◆ INPUT FOR THIS TASK:

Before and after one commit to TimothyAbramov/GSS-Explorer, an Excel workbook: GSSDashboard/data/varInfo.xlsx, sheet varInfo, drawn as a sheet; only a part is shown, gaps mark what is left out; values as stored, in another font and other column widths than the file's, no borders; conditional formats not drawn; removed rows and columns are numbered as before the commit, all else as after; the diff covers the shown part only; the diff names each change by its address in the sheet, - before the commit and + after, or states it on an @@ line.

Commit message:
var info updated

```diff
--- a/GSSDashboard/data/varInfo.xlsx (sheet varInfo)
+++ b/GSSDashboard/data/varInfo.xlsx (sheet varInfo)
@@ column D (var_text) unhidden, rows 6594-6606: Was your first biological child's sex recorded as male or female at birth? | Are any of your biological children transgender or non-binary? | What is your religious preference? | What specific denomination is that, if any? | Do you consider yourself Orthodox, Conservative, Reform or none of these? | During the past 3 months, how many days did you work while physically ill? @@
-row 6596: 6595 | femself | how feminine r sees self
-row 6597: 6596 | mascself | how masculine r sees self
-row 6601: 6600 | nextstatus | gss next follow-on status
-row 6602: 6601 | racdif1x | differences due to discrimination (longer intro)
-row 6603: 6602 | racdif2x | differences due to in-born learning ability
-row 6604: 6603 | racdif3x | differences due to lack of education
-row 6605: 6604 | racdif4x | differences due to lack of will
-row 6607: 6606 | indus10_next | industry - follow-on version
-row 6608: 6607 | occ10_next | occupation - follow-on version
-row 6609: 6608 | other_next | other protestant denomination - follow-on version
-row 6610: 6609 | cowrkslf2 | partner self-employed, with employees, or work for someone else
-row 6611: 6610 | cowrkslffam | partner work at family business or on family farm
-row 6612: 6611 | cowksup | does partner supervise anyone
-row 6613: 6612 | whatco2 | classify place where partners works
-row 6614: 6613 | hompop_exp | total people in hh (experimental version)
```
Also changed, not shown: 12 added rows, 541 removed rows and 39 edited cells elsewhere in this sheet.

◆ WHAT YOU WILL DO:
All lines from the records above should be copied exactly.

◆ EXERCISE SOLUTION:
Before and after one commit to TimothyAbramov/GSS-Explorer, an Excel workbook: GSSDashboard/data/varInfo.xlsx, sheet varInfo, drawn as a sheet; only a part is shown, gaps mark what is left out; values as stored, in another font and other column widths than the file's, no borders; conditional formats not drawn; removed rows and columns are numbered as before the commit, all else as after; the diff covers the shown part only; the diff names each change by its address in the sheet, - before the commit and + after, or states it on an @@ line.

Commit message:
var info updated

```diff
--- a/GSSDashboard/data/varInfo.xlsx (sheet varInfo)
+++ b/GSSDashboard/data/varInfo.xlsx (sheet varInfo)
@@ column D (var_text) unhidden, rows 6594-6606: Was your first biological child's sex recorded as male or female at birth? | Are any of your biological children transgender or non-binary? | What is your religious preference? | What specific denomination is that, if any? | Do you consider yourself Orthodox, Conservative, Reform or none of these? | During the past 3 months, how many days did you work while physically ill? @@
-row 6596: 6595 | femself | how feminine r sees self
-row 6597: 6596 | mascself | how masculine r sees self
-row 6601: 6600 | nextstatus | gss next follow-on status
-row 6602: 6601 | racdif1x | differences due to discrimination (longer intro)
-row 6603: 6602 | racdif2x | differences due to in-born learning ability
-row 6604: 6603 | racdif3x | differences due to lack of education
-row 6605: 6604 | racdif4x | differences due to lack of will
-row 6607: 6606 | indus10_next | industry - follow-on version
-row 6608: 6607 | occ10_next | occupation - follow-on version
-row 6609: 6608 | other_next | other protestant denomination - follow-on version
-row 6610: 6609 | cowrkslf2 | partner self-employed, with employees, or work for someone else
-row 6611: 6610 | cowrkslffam | partner work at family business or on family farm
-row 6612: 6611 | cowksup | does partner supervise anyone
-row 6613: 6612 | whatco2 | classify place where partners works
-row 6614: 6613 | hompop_exp | total people in hh (experimental version)
```
Also changed, not shown: 12 added rows, 541 removed rows and 39 edited cells elsewhere in this sheet.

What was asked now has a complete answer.